# [Exercise instructions]
Because the entries hold pictures, reproduce only their words, exactly as written.

········

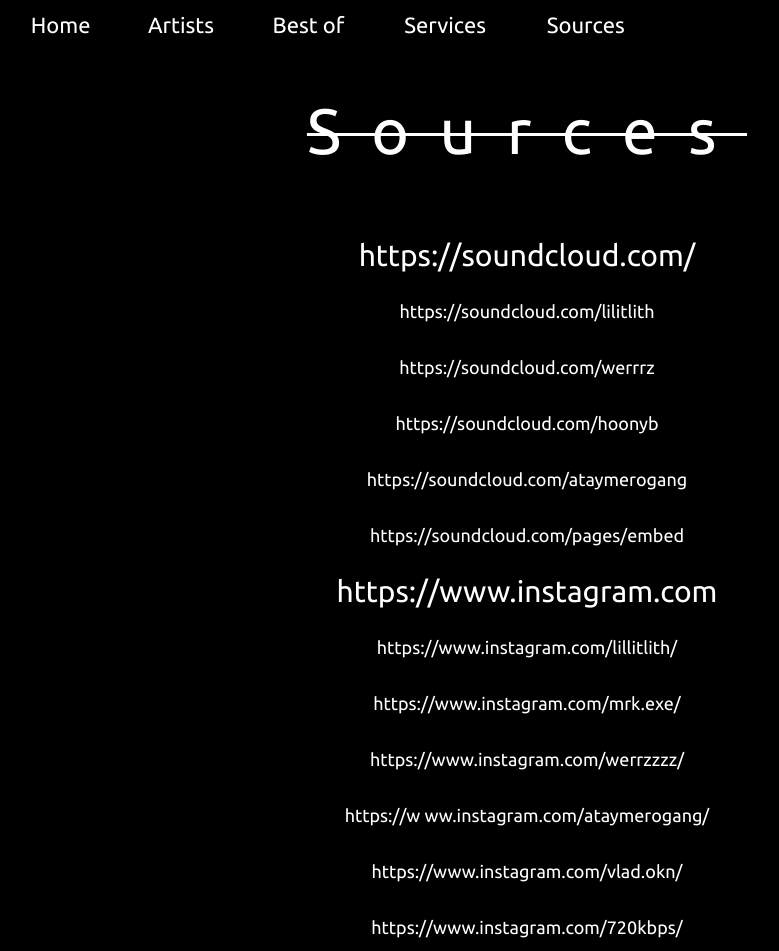
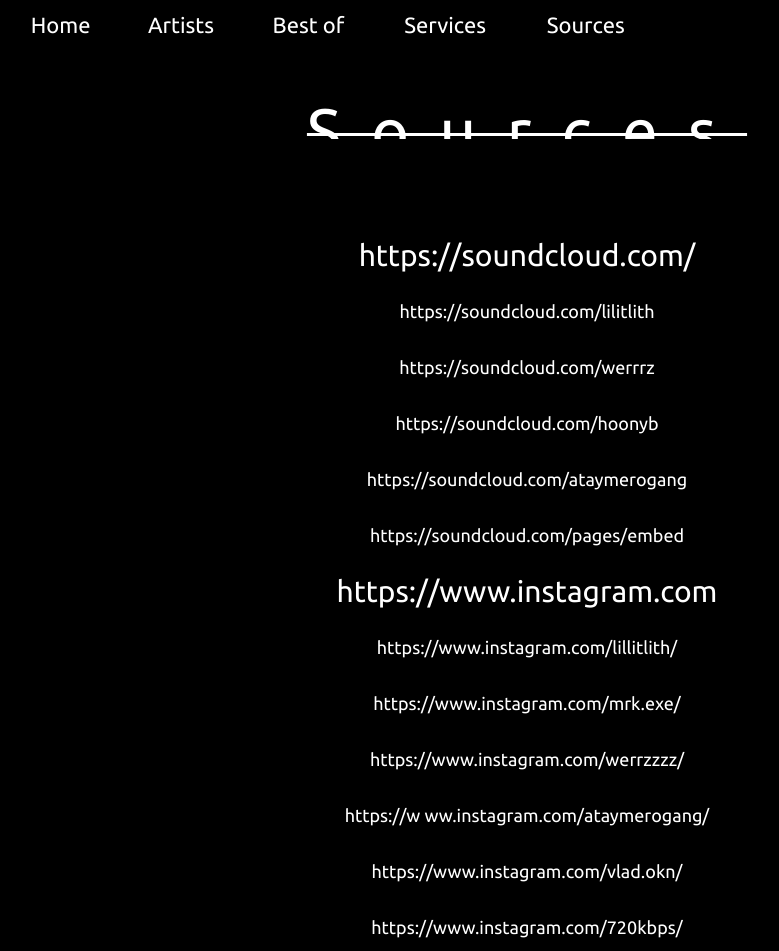
Before and after one commit to 720kbps/atymero, a plain HTML site: page sources.html in a window 1280 px wide. Shown: the top 951 px of the page, without its empty margins (113-892 px from the left). Drawn offline with Linux system fonts and the light colour scheme.

Commit message:
Update sources.css

```diff
--- a/sources.css
+++ b/sources.css
@@ -1,6 +1,7 @@
 #sources{
+    overflow:hidden;
     position: absolute;
-    width: 529px;
+    width: 500px;
     height: 46px;
     left: 50%;
     transform: translate(-50%, -50%);
```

········

# [Reply to the exercise]
Before and after one commit to 720kbps/atymero, a plain HTML site: page sources.html in a window 1280 px wide. Shown: the top 951 px of the page, without its empty margins (113-892 px from the left). Drawn offline with Linux system fonts and the light colour scheme.

Commit message:
Update sources.css

```diff
--- a/sources.css
+++ b/sources.css
@@ -1,6 +1,7 @@
 #sources{
+    overflow:hidden;
     position: absolute;
-    width: 529px;
+    width: 500px;
     height: 46px;
     left: 50%;
     transform: translate(-50%, -50%);
```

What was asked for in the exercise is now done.